== About this task ==
Copy every record exactly, leaving the pictures out.

(Before and after images)
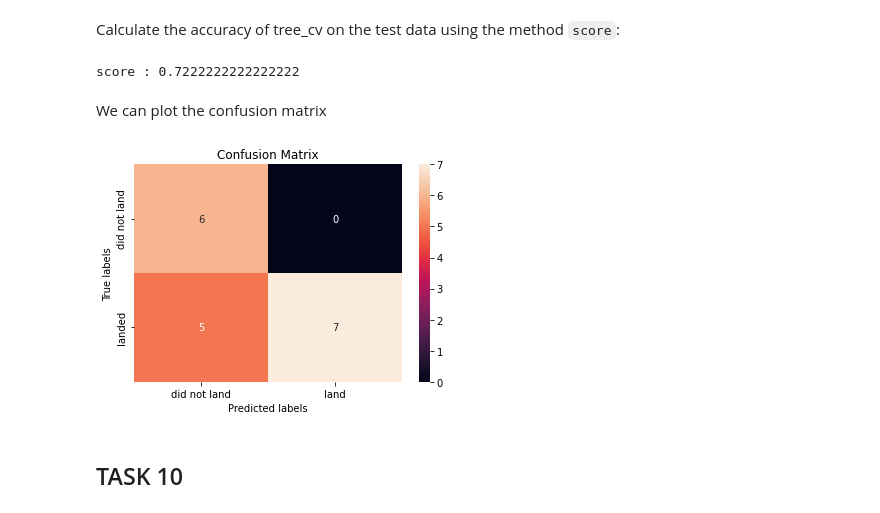
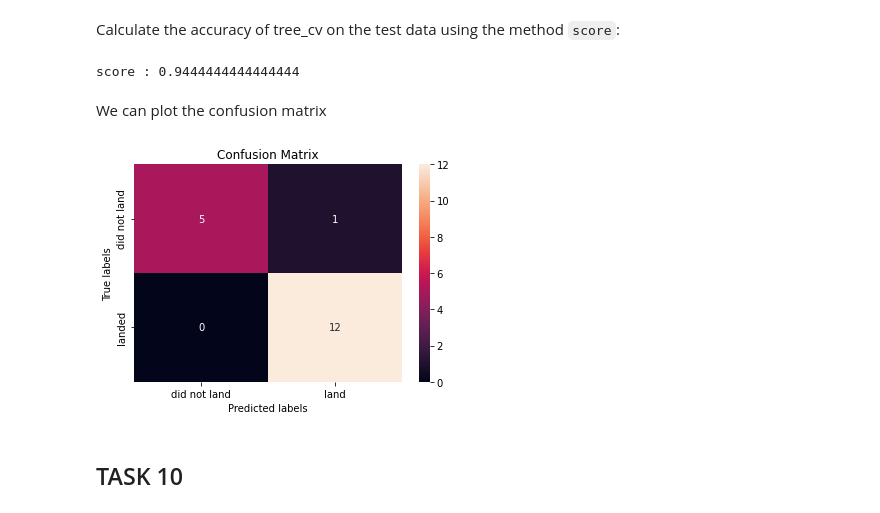
Before and after one commit to tsbolson/datascience-capstone, a Jupyter notebook: Machine Learning Prediction Lab .ipynb, the cells around one changed output. Drawn from its saved outputs; the diff is of its cells as text; code cells hidden in the pictures.

```diff
--- a/Machine Learning Prediction Lab .ipynb
+++ b/Machine Learning Prediction Lab .ipynb
@@ -293,18 +291,17 @@ accuracy : 0.8767857142857143
 ## TASK  9
 # %% [markdown]
 Calculate the accuracy of tree_cv on the test data using the method <code>score</code>:
-# %%
-tree2 = DecisionTreeClassifier(criterion='entropy', max_depth=8, max_features='auto', min_samples_leaf=1, min_samples_split=5, splitter='random').fit(X_train,Y_train)
-print("score :",tree2.score(X_test,Y_test))
-# %% [output]
-score : 0.7222222222222222
+# %%
+print("score :",tree_cv.score(X_test,Y_test))
+# %% [output]
+score : 0.9444444444444444
 # %% [markdown]
 We can plot the confusion matrix
 # %%
-yhat = tree2.predict(X_test)
+yhat = tree_cv.predict(X_test)
 plot_confusion_matrix(Y_test,yhat)
 # %% [output]
-[figure, old version]
+[figure, new version]
 # %% [markdown]
 ## TASK  10
 # %% [markdown]
```
Also changed, not shown: parts of 16 cells of this notebook.
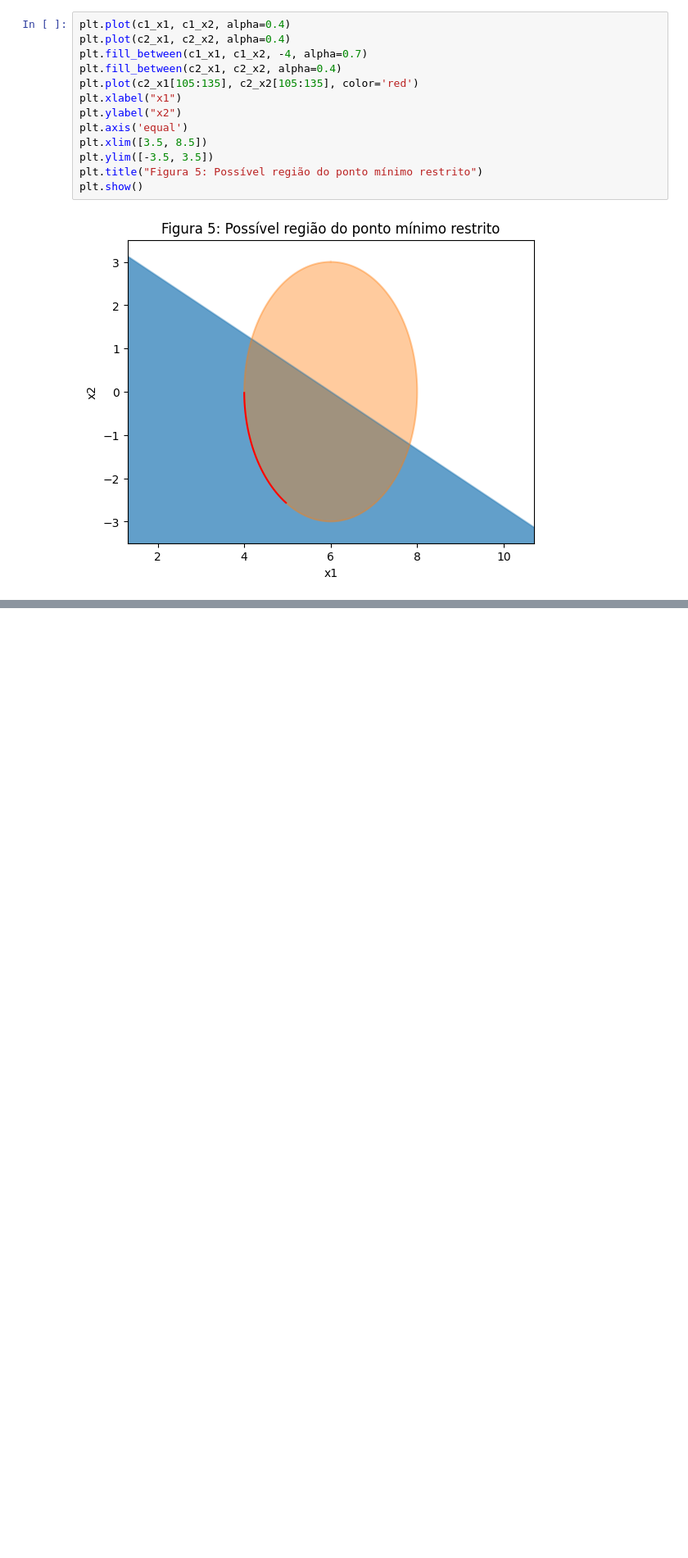
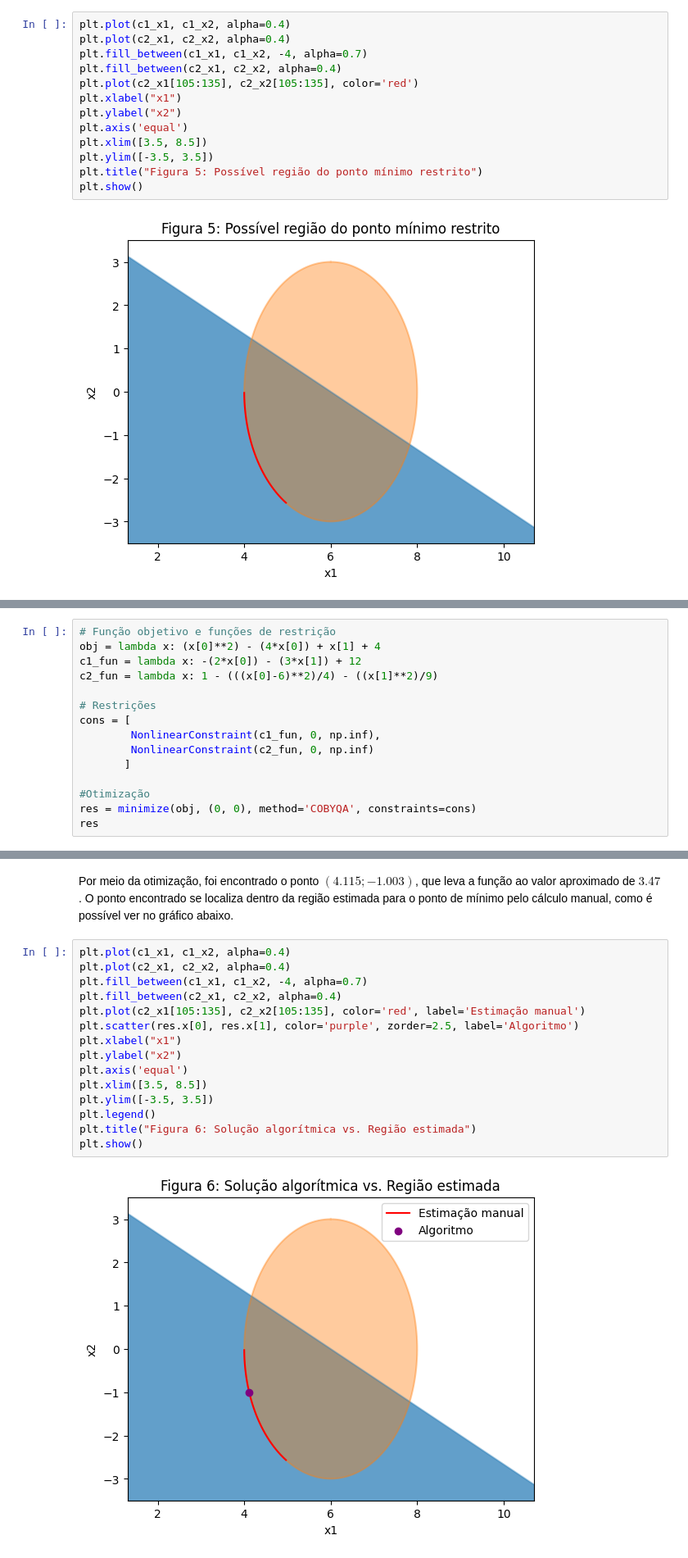
Before and after one commit to Xornotor/PPGEE-Otimizacao-Exercicios, a Jupyter notebook: Lista-01-A/Q2.ipynb, the cells around one changed output, grey strips where cells are left out. Shown at 82% size. Drawn from its saved outputs; the diff is of its cells as text; blank space fills up the shorter version.

Commit message:
Q2: Solução algorítmica

```diff
--- a/Lista-01-A/Q2.ipynb
+++ b/Lista-01-A/Q2.ipynb
@@ -173,0 +181,15 @@ plt.show()
+# %%
+# Função objetivo e funções de restrição
+obj = lambda x: (x[0]**2) - (4*x[0]) + x[1] + 4
+c1_fun = lambda x: -(2*x[0]) - (3*x[1]) + 12
+c2_fun = lambda x: 1 - (((x[0]-6)**2)/4) - ((x[1]**2)/9)
+
+# Restrições
+cons = [
+        NonlinearConstraint(c1_fun, 0, np.inf),
+        NonlinearConstraint(c2_fun, 0, np.inf)
+       ]
+
+#Otimização
+res = minimize(obj, (0, 0), method='COBYQA', constraints=cons)
+res
@@ -173,0 +205,19 @@ plt.show()
+# %% [markdown]
+Por meio da otimização, foi encontrado o ponto $(4.115; -1.003)$, que leva a função ao valor aproximado de $3.47$. O ponto encontrado se localiza dentro da região estimada para o ponto de mínimo pelo cálculo manual, como é possível ver no gráfico abaixo.
+# %%
+plt.plot(c1_x1, c1_x2, alpha=0.4)
+plt.plot(c2_x1, c2_x2, alpha=0.4)
+plt.fill_between(c1_x1, c1_x2, -4, alpha=0.7)
+plt.fill_between(c2_x1, c2_x2, alpha=0.4)
+plt.plot(c2_x1[105:135], c2_x2[105:135], color='red', label='Estimação manual')
+plt.scatter(res.x[0], res.x[1], color='purple', zorder=2.5, label='Algoritmo')
+plt.xlabel("x1")
+plt.ylabel("x2")
+plt.axis('equal')
+plt.xlim([3.5, 8.5])
+plt.ylim([-3.5, 3.5])
+plt.legend()
+plt.title("Figura 6: Solução algorítmica vs. Região estimada")
+plt.show()
+# %% [output]
+[figure, added]
```
Also changed, not shown: parts of 11 cells of this notebook.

== Answer for the task ==
Before and after one commit to tsbolson/datascience-capstone, a Jupyter notebook: Machine Learning Prediction Lab .ipynb, the cells around one changed output. Drawn from its saved outputs; the diff is of its cells as text; code cells hidden in the pictures.

```diff
--- a/Machine Learning Prediction Lab .ipynb
+++ b/Machine Learning Prediction Lab .ipynb
@@ -293,18 +291,17 @@ accuracy : 0.8767857142857143
 ## TASK  9
 # %% [markdown]
 Calculate the accuracy of tree_cv on the test data using the method <code>score</code>:
-# %%
-tree2 = DecisionTreeClassifier(criterion='entropy', max_depth=8, max_features='auto', min_samples_leaf=1, min_samples_split=5, splitter='random').fit(X_train,Y_train)
-print("score :",tree2.score(X_test,Y_test))
-# %% [output]
-score : 0.7222222222222222
+# %%
+print("score :",tree_cv.score(X_test,Y_test))
+# %% [output]
+score : 0.9444444444444444
 # %% [markdown]
 We can plot the confusion matrix
 # %%
-yhat = tree2.predict(X_test)
+yhat = tree_cv.predict(X_test)
 plot_confusion_matrix(Y_test,yhat)
 # %% [output]
-[figure, old version]
+[figure, new version]
 # %% [markdown]
 ## TASK  10
 # %% [markdown]
```
Also changed, not shown: parts of 16 cells of this notebook.
Before and after one commit to Xornotor/PPGEE-Otimizacao-Exercicios, a Jupyter notebook: Lista-01-A/Q2.ipynb, the cells around one changed output, grey strips where cells are left out. Shown at 82% size. Drawn from its saved outputs; the diff is of its cells as text; blank space fills up the shorter version.

Commit message:
Q2: Solução algorítmica

```diff
--- a/Lista-01-A/Q2.ipynb
+++ b/Lista-01-A/Q2.ipynb
@@ -173,0 +181,15 @@ plt.show()
+# %%
+# Função objetivo e funções de restrição
+obj = lambda x: (x[0]**2) - (4*x[0]) + x[1] + 4
+c1_fun = lambda x: -(2*x[0]) - (3*x[1]) + 12
+c2_fun = lambda x: 1 - (((x[0]-6)**2)/4) - ((x[1]**2)/9)
+
+# Restrições
+cons = [
+        NonlinearConstraint(c1_fun, 0, np.inf),
+        NonlinearConstraint(c2_fun, 0, np.inf)
+       ]
+
+#Otimização
+res = minimize(obj, (0, 0), method='COBYQA', constraints=cons)
+res
@@ -173,0 +205,19 @@ plt.show()
+# %% [markdown]
+Por meio da otimização, foi encontrado o ponto $(4.115; -1.003)$, que leva a função ao valor aproximado de $3.47$. O ponto encontrado se localiza dentro da região estimada para o ponto de mínimo pelo cálculo manual, como é possível ver no gráfico abaixo.
+# %%
+plt.plot(c1_x1, c1_x2, alpha=0.4)
+plt.plot(c2_x1, c2_x2, alpha=0.4)
+plt.fill_between(c1_x1, c1_x2, -4, alpha=0.7)
+plt.fill_between(c2_x1, c2_x2, alpha=0.4)
+plt.plot(c2_x1[105:135], c2_x2[105:135], color='red', label='Estimação manual')
+plt.scatter(res.x[0], res.x[1], color='purple', zorder=2.5, label='Algoritmo')
+plt.xlabel("x1")
+plt.ylabel("x2")
+plt.axis('equal')
+plt.xlim([3.5, 8.5])
+plt.ylim([-3.5, 3.5])
+plt.legend()
+plt.title("Figura 6: Solução algorítmica vs. Região estimada")
+plt.show()
+# %% [output]
+[figure, added]
```
Also changed, not shown: parts of 11 cells of this notebook.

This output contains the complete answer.